[Collection entries]

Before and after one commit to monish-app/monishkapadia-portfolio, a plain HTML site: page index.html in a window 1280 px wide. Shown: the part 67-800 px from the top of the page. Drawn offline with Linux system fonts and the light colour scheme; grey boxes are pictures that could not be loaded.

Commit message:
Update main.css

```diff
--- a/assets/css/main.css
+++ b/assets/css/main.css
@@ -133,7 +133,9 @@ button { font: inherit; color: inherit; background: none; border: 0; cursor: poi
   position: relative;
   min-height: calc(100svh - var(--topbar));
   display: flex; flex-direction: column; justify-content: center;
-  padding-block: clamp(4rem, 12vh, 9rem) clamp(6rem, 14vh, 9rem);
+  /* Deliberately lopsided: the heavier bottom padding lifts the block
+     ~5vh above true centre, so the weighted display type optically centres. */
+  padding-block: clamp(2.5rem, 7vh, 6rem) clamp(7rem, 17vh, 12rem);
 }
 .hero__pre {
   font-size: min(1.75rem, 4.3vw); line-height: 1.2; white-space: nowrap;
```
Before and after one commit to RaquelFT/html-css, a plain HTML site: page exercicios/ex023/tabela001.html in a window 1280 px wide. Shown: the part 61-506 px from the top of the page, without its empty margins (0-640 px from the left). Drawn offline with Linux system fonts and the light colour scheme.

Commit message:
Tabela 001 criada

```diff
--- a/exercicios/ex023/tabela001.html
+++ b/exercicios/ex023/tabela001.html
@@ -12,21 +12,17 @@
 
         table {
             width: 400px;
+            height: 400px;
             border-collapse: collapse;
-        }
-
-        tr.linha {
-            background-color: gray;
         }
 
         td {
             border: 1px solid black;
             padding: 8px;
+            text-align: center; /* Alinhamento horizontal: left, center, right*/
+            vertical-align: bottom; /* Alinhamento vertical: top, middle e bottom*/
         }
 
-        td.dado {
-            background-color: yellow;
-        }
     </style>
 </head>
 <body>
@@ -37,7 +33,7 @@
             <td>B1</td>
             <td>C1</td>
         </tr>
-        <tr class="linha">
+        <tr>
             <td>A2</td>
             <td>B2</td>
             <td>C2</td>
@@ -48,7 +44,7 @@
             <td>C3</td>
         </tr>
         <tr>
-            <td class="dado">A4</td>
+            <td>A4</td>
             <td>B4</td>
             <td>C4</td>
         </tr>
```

#### Instructions to follow:
Scan the entries and show every line in which the word "assets" is found.

#### Answer area:
--- a/assets/css/main.css
+++ b/assets/css/main.css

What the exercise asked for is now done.